Big Cities - 'Quiet' Places: A quantitative and qualitative case study investigating relations between material and immaterial qualities of urban space in Amsterdam and Copenhagen

Research output: Book/ReportPh.D. thesisResearch

This PhD thesis aims at examining relations between material and immaterial qualities of urban space. By investigating ‘quiet’ places’ in the context of big cities, it highlights the importance of the urban environment for stimulating resonance, attunement and flow, thereby addressing the urban health agenda and the compact city as a sustainable city model.
In European countries such as Denmark and the Netherlands, the compact city is seen as a sustainable city model. Because of its density and intensity, liveability is seen as a precondition for its success, and a generally agreed conclusion about living in high density urban environments is that it needs to be supported by a provision of high quality public open space. The city model however, is under pressure due to changing premises, including emergent discourses questioning dichotomies such as nature-culture as a premise for sustainable urban development. Primarily associated with environmental, recreational and health considerations, notions of quiet have attracted attention, and while relationships between green spaces and restorative qualities for humans have long been acknowledged, this thesis investigates other types and aspects of urban spaces, not focusing on green or dB ratio as such, but on relations between material and immaterial qualities of urban space. It draws on peoples’ everyday life experiences, and while agreeing that empirical research is of utmost importance, I suggest that exploring underlying theoretical paradigms and taken-for-granted perceptions is equally important.

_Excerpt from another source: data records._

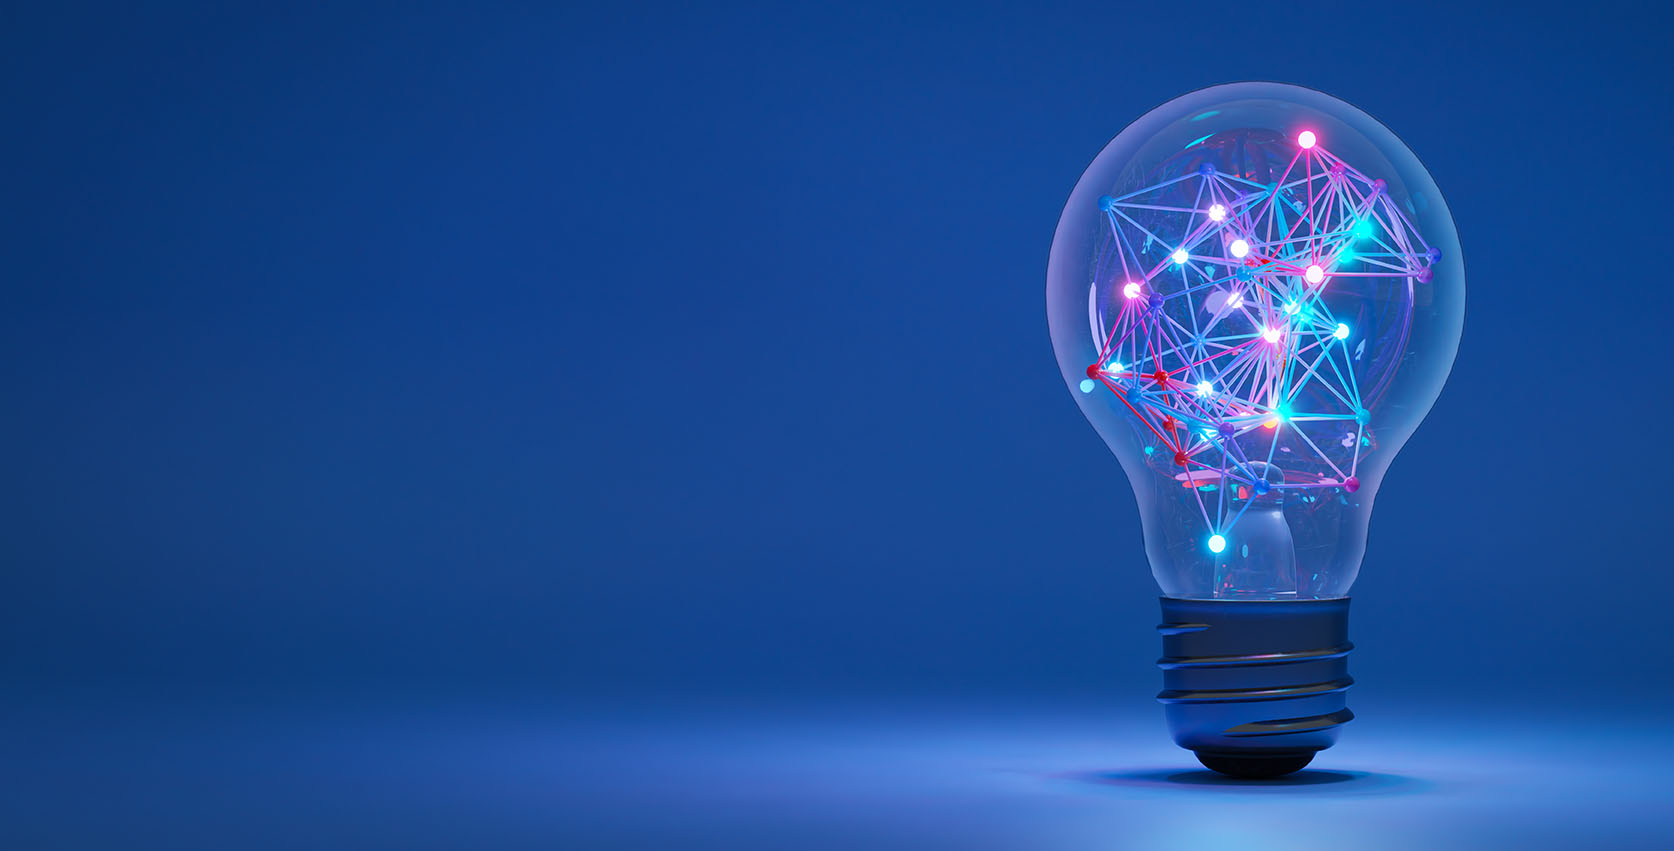
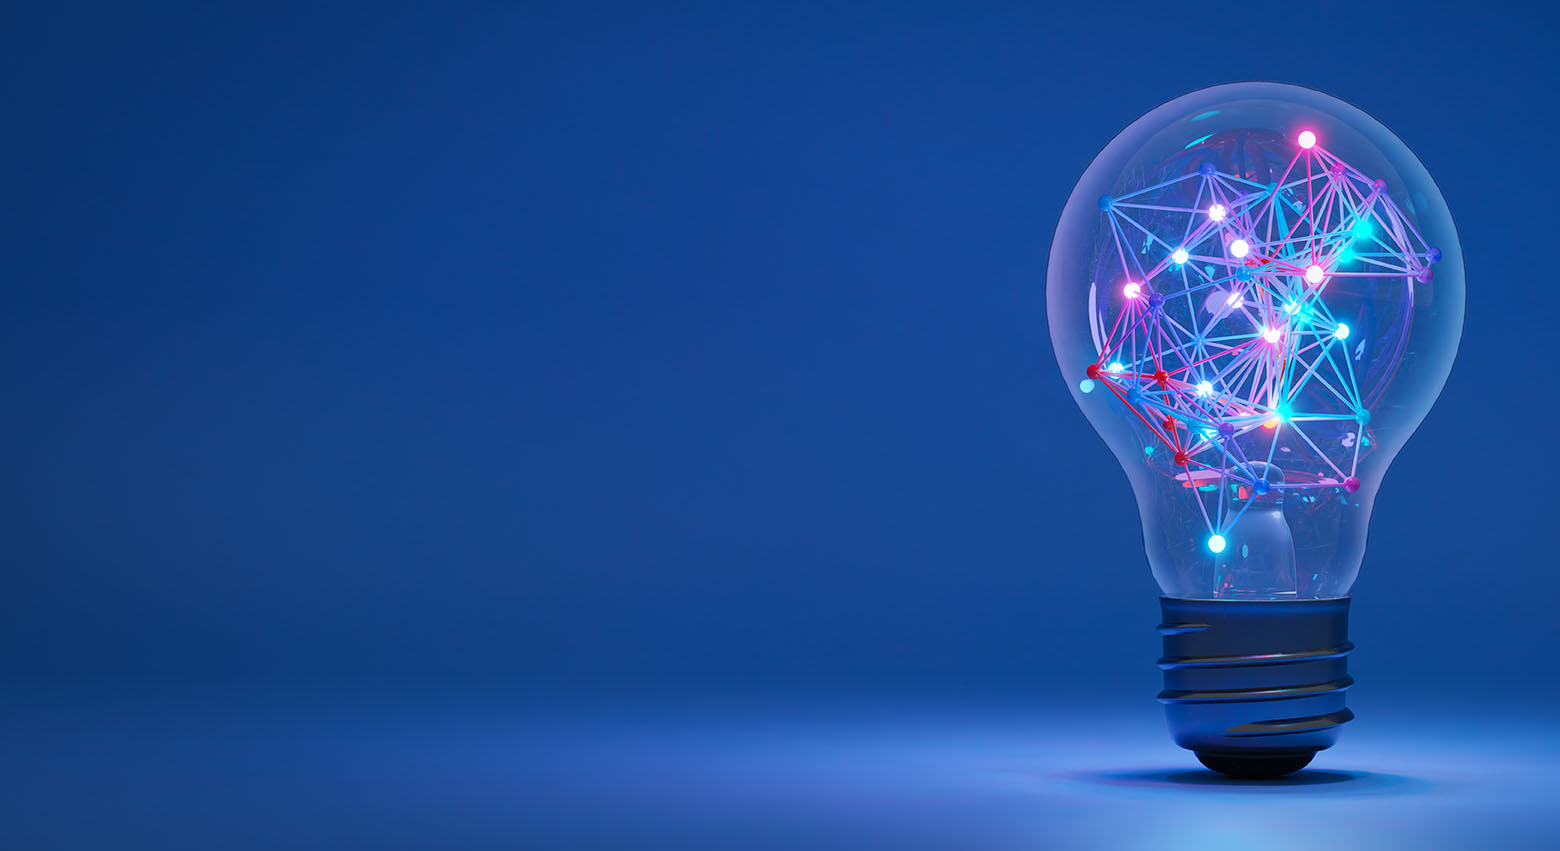
feat: add initial deisgn for hero section

Changed region(s): [[0.6154, 0.0917, 1.0, 1.0]]

diff --git a/src/components/pages/Home.tsx b/src/components/pages/Home.tsx
@@ -5,22 +5,107 @@ export const Home = () => {
   return (
     <StyledContainer>
       <StyledImage src={heroImage} alt="Albert Einstien" />
+
+      <StyledTextContainer>
+        <StyledTitle>Welcome to ID:B</StyledTitle>
+        <StyledText>
+          The ultimate idea board application, designed to spark creativity and
+          innovation. Whether you&#39;re brainstorming your next big project or
+          organizing your thoughts, ID:B offers a seamless and intuitive
+          platform to capture, refine, and execute your ideas.
+        </StyledText>
+      </StyledTextContainer>
     </StyledContainer>
   )
 }
 
 const StyledContainer = styled.section`
-  width: 100%;
-  max-height: 600px;
-  overflow: hidden;
-  border: 1px solid green;
   position: relative;
   display: flex;
-  justify-content: center;
   align-items: center;
+  justify-content: center;
+  width: 100%;
+  height: 300px;
+  overflow: hidden;
+
+  @media (min-width: ${({ theme }) => theme.breakpoints.large}) {
+    position: relative;
+    justify-content: flex-start;
+    width: 100%;
+    height: 600px;
+    overflow: hidden;
+  }
 `
 
 const StyledImage = styled.img`
+  position: absolute;
   width: 100%;
   height: 100%;
+  min-height: 600px;
+  object-fit: cover;
+
+  @media (min-width: ${({ theme }) => theme.breakpoints.large}) {
+    position: absolute;
+    width: 100%;
+    height: 100%;
+    min-height: 600px;
+    object-fit: cover;
+  }
 `
+
+const StyledTextContainer = styled.div`
+  position: relative;
+  display: flex;
+  align-items: center;
+  justify-content: center;
+  flex-direction: column;
+  gap: 15px;
+  width: 100%;
+  height: 100%;
+  color: ${({ theme }) => theme.colors.white};
+  text-align: center;
+
+  @media (min-width: ${({ theme }) => theme.breakpoints.large}) {
+    position: relative;
+    display: flex;
+    align-items: flex-start;
+    justify-content: center;
+    flex-direction: column;
+    gap: 15px;
+    left: 40px;
+    width: 55%;
+    height: 100%;
+    color: ${({ theme }) => theme.colors.white};
+    text-align: center;
+  }
+`
+
+const StyledTitle = styled.p`
+  width: 95%;
+  font-size: 30px;
+  font-family: 'Roboto_600Bold';
+  color: ${({ theme }) => theme.colors.tertiaryLightBlue};
+  text-align: center;
+
+  @media (min-width: ${({ theme }) => theme.breakpoints.large}) {
+    width: 100%;
+    font-size: 40px;
+    font-family: 'Roboto_600Bold';
+    color: ${({ theme }) => theme.colors.tertiaryLightBlue};
+    text-align: left;
+  }
+`
+const StyledText = styled.p`
+  width: 90%;
+  font-size: 15px;
+  color: ${({ theme }) => theme.colors.secondaryWhite};
+  text-align: center;
+
+  @media (min-width: ${({ theme }) => theme.breakpoints.large}) {
+    width: 98%;
+    font-size: 20px;
+    color: ${({ theme }) => theme.colors.secondaryWhite};
+    text-align: left;
+  }
+`
+

diff --git a/src/theme/theme.ts b/src/theme/theme.ts
@@ -2,6 +2,7 @@ export const theme = {
   colors: {
     primaryBlue: '#356597',
     secondaryWhite: '#ffffff',
+    tertiaryLightBlue: '#7ba4c9',
   },
   breakpoints: {
     large: '768px',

This phenomenon is an under-researched field, also in methodological terms. To study this, I conducted a case study of four spatially distinct and comparable case study areas in Amsterdam and Copenhagen. I titled these The Hub, The Street, The Neighbourhood and The Waterfront in reflection of their functional and contextual relation within the city. I designed a theoretical framework based in Western theory and Eastern philosophy, and outlined five thematic lenses, Nature, Spatial Layout, Flow, Place Attachment, Time-Space Pattern. The thematic lenses formed an intertwined theme, by which a broader perception of nature pointed to a more nuanced understanding of what a place is or could be. They served as a backdrop for designing research- and investigation tools, and informed a quantitative and qualitative questionnaire survey, asking respondents on-site about their appreciations of various material and immaterial qualities of the place. Moreover, the five lenses inspired rethinking of the terminology, by which quiet applies to urban planning and design.

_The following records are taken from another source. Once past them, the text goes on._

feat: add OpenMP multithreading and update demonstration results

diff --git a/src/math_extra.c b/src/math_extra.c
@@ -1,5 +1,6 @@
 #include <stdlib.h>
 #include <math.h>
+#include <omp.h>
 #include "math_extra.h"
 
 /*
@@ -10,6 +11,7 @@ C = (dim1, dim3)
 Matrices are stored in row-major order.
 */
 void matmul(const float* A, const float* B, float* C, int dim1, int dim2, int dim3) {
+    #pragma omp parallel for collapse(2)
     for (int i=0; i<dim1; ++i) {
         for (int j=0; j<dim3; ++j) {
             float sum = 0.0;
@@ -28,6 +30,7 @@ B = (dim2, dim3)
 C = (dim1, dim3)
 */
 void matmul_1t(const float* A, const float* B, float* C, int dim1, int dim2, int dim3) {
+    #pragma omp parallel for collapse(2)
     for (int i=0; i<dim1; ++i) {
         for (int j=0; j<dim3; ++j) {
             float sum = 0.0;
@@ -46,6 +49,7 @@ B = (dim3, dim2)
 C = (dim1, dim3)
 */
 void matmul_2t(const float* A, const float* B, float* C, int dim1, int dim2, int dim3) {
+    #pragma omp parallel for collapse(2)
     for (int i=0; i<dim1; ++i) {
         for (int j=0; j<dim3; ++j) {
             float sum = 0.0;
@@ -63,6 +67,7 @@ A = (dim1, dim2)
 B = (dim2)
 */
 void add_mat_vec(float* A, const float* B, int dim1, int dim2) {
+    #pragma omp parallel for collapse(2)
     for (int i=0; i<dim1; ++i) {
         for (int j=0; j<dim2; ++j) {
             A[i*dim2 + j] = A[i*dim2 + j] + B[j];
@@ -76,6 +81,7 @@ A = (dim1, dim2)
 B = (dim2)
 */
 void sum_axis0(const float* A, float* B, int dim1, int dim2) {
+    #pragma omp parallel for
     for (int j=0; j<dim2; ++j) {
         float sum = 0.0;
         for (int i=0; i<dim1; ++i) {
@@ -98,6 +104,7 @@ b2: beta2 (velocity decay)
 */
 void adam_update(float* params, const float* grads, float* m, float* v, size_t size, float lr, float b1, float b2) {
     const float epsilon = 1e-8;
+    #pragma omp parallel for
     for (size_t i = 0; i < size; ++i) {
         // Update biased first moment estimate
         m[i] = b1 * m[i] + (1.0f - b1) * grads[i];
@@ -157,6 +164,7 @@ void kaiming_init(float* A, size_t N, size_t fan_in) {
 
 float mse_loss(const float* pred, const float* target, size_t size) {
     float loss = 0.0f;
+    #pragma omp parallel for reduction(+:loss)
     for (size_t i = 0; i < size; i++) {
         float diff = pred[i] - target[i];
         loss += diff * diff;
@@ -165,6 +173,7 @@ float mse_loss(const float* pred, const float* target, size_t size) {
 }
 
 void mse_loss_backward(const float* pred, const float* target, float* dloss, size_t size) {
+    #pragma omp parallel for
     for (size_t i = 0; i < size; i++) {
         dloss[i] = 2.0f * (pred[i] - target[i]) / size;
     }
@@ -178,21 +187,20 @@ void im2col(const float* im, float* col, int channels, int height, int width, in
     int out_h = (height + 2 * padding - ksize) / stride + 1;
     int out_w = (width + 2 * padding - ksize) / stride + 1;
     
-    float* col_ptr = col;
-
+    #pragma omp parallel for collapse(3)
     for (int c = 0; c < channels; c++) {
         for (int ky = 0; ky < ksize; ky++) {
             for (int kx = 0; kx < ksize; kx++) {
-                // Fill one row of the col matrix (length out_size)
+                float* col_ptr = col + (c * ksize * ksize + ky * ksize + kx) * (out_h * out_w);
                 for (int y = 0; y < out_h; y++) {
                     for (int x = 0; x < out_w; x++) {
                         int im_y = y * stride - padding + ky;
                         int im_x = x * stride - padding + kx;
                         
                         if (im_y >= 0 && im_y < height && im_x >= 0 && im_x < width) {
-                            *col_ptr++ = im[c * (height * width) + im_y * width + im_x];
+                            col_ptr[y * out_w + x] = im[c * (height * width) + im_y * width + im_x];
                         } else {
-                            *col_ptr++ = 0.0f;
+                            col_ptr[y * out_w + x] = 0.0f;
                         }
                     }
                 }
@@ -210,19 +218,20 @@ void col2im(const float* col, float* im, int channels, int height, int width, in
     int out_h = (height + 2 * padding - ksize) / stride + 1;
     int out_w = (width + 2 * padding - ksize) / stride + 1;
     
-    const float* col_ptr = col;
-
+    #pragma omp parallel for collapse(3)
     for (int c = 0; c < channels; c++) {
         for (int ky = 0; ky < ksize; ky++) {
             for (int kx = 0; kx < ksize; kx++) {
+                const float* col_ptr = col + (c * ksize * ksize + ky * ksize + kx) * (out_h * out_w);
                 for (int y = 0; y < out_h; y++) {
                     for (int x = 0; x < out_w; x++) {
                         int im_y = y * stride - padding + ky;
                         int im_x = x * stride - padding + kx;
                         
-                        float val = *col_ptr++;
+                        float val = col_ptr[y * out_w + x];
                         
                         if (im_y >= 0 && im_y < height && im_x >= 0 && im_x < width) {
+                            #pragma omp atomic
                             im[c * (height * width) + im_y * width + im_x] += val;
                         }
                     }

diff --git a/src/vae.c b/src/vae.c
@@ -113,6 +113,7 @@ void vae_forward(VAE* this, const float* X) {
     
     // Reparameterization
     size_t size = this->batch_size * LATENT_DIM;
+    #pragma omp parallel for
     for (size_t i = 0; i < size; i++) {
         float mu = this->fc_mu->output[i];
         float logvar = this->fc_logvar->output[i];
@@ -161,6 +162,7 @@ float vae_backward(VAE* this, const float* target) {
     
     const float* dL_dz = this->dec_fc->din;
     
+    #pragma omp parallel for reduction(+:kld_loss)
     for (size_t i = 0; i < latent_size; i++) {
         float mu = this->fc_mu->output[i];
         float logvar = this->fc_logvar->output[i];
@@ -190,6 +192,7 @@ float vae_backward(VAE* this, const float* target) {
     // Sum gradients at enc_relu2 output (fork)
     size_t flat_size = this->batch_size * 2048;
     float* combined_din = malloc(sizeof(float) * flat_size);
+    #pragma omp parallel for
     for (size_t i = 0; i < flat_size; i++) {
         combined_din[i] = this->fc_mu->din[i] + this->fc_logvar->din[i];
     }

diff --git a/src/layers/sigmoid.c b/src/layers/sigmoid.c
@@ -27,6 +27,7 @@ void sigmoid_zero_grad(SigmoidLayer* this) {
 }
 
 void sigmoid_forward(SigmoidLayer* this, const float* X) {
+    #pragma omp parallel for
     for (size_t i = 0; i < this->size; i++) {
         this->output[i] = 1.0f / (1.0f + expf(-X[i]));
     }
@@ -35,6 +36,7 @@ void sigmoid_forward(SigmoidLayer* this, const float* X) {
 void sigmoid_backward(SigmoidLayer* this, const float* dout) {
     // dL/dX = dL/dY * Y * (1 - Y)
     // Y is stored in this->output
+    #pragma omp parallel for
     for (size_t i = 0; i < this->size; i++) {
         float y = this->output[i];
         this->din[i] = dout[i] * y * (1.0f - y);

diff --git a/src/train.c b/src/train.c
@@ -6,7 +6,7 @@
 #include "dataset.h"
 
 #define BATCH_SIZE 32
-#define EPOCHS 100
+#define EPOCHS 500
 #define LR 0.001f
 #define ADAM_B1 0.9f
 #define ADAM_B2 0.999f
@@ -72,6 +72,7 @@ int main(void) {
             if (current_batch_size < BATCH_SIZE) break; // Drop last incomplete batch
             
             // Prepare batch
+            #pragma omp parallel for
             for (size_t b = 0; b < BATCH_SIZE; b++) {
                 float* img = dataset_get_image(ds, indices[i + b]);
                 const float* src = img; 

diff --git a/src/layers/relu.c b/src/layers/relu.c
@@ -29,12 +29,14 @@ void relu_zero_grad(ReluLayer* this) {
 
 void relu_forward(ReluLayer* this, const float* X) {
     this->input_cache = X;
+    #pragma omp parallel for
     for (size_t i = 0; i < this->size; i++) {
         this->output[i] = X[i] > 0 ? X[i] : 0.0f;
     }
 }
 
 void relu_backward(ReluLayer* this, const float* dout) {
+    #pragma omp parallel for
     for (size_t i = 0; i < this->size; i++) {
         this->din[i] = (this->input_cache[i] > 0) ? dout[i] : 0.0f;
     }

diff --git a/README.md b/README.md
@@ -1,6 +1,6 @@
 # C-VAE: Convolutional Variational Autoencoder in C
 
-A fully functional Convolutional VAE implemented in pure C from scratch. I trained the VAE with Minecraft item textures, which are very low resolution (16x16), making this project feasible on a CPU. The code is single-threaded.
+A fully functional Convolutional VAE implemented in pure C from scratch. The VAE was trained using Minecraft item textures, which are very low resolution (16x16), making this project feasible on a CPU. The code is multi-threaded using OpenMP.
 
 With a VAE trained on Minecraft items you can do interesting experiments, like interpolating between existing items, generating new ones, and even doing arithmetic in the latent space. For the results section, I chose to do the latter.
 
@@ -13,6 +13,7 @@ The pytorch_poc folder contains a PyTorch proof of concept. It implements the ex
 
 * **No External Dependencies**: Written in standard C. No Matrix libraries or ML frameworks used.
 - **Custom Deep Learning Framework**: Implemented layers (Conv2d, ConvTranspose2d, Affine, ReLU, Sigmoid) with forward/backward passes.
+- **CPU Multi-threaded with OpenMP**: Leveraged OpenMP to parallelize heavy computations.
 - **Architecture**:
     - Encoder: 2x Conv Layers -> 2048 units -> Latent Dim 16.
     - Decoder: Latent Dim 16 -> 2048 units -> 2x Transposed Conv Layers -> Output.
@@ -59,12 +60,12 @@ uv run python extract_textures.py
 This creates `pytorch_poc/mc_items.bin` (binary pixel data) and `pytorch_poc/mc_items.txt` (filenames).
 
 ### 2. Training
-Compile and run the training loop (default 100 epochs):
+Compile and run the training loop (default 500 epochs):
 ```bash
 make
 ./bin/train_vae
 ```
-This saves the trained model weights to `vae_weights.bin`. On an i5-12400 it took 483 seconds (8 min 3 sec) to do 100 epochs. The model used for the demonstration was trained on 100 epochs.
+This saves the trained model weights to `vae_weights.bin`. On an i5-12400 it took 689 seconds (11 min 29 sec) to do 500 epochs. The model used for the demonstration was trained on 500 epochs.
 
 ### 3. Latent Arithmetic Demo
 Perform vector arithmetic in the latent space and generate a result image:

Results show noticeable differences between the four typologies, of which the Hub received the lowest score
and the Waterfront the highest, including differences between similar types in the two cities. Respondents’ statements informed the understanding of relations and interplays between material and immaterial qualities of urban space, and revealed a variety of expressions, deepening the understanding and opening up for a new vocabulary based in the theoretical and empirical findings. Results point to profound relations between human beings and nature; relations that are often considered with respect to green spaces, but may also be found as abstractions of nature in terms of the built environment, architecture and everyday life routines.
The PhD thesis offers a comprehensive investigation of relations between material and immaterial qualities of urban space and their potential for stimulating resonance, attunement and flow. It illustrates spatial conditions that bring these about and offers first recommendations for ’quiet’ places’. Ultimately, the thesis introduces the contours of a new typology thinking, by which relations between material and immaterial qualities of space are taken into account and touches on the potential for informing spatial parameters and scale. Not just on the level of urban space, but on the level of urban form and structure.
Original languageEnglish
PublisherDepartment of Geosciences and Natural Resource Management, Faculty of Science, University of Copenhagen
Number of pages184
Publication statusPublished - 2021

ID: 273016960